The Star Hunt is the tenth edition of Help A Scientist, an annual project where the Nobel Prize Museum connects school classes around the country with researchers at Swedish universities. The students who participated in the Star Hunt have analyzed details in infrared images from space and marked where there may be dust and particles that are about to form new stars. This has been a great help to the Chalmers astronomers , who can spend more time investigating what the dust clouds contain to increase knowledge about how stars are formed.
The three participating astronomers from Chalmers' department of Space, Earth and Environment - Jonathan Tan, Giuliana Cosentino and Rubén Fedriani are all happy with the results and their participation in the project:
– I was very impressed by the amount of results we got back from the students. They performed a very meticulous work and was committed during the whole project, says Giuliana Cosentino, Chalmers.
– I had great expectations for the project, but the level of commitment shown by the students really exceeded them. The interest shown during the school virtual visits, the questions that the students felt comfortable to ask us directly via email, all this gave me a sense of appreciation for my and my colleagues’ work that is by far the greatest results and reward, says Giuliana Cosentino.
Dark streaks and bright bubbles

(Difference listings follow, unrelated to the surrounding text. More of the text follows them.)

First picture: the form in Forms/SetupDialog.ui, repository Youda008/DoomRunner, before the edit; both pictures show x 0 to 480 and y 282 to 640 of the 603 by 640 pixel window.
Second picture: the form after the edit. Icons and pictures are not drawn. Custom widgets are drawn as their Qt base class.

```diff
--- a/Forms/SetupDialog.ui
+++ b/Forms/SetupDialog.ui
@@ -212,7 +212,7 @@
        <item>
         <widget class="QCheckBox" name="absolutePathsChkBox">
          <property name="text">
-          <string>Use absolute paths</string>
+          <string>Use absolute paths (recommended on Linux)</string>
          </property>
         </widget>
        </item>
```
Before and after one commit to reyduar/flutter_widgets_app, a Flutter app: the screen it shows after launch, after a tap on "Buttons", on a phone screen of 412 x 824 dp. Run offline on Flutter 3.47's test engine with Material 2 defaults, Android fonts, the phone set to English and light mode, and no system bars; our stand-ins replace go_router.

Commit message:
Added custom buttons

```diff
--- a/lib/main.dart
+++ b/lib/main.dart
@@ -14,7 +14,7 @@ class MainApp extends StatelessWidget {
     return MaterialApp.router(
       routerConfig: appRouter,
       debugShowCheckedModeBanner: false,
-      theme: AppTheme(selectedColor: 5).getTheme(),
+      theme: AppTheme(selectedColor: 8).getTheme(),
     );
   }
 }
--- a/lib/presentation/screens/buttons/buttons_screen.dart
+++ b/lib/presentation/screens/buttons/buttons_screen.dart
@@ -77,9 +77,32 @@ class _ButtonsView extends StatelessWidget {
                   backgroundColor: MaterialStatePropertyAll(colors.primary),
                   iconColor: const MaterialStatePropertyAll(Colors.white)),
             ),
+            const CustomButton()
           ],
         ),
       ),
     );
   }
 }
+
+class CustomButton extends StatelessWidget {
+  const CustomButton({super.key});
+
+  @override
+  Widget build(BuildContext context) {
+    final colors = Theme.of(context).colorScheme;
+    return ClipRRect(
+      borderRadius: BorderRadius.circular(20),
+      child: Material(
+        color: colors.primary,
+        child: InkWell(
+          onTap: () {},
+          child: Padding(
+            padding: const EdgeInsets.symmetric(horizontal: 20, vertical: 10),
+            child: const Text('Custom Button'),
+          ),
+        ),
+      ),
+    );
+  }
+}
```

The students was given access to a tool called World Wide Telescope, and asked to perform two different tasks. In the first part they were mapping dark streaks, or filaments, and bright structures, "bubbles", in molecular clouds in different star forming regions. The dark filaments are the birth place of many stars and the idea was to answer how and where these filaments arise, and how the bright bubbles are affecting them.
The students mapped 6 000 filaments and 200 bubbles, and contributed greatly to the understanding of these phenomenon.
In the second task the students were asked to map the stars surrounding massive stars, to test theories about how the massive stars are formed - on their own or if they are influenced by surrounding stars. All in all, 140 000 stars were mapped by the students in the excercise! And the accuracy of their star maps proved to be greater than the previous computerized attempts.
The astronomers will now follow up, analyze and work on the results, and the plan is to showcase the results in at least one coming research paper.
Important to work with school students
– Our research group has a long-standing interest in involving relatively early stage students in research. For example, for the last several years we have been running summer undergraduate research projects at Chalmers. As a result of this work, we were informed about the possibility to work with school students via the Nobel Prize Museum Help a Scientist program - it seemed like an unique and fun opportunity - so we applied, says Jonathan Tan, Chalmers.
– These students are important to work with, since this is an age when they can be making choices about their future careers. We want to give them some experience of scientific research and hope that some will follow such a career path, says Jonathan Tan.
The students also sent in 160 poster, describing their results. Among them Jonathan, Giuliana and Rubén chose a winning team from class 8B in Carlssons skola, Stockholm, who will get to come to Chalmers and Onsala Space Observatory, meet the researchers and learn more about their work.
– I will definitely remember most the interaction with the students. With their passion, curiosity, and fresh ideas, I was motivated to perform my best for them. I will also remember the stimulating teachers that did a great job and the Nobel Prize Museum Staff that worked behind the scenes to run everything smoothly, says Rubén Fedriani, Chalmers.
– I have learnt many things from this project. Not only from the scientific point of view but also from the pedagogical one. The students have taught me that every single detail is of great importance and that a single sentence can inspire one to pursue a career in astronomy, says Rubén Fedriani, Chalmers.
Text: Christian Löwhagen.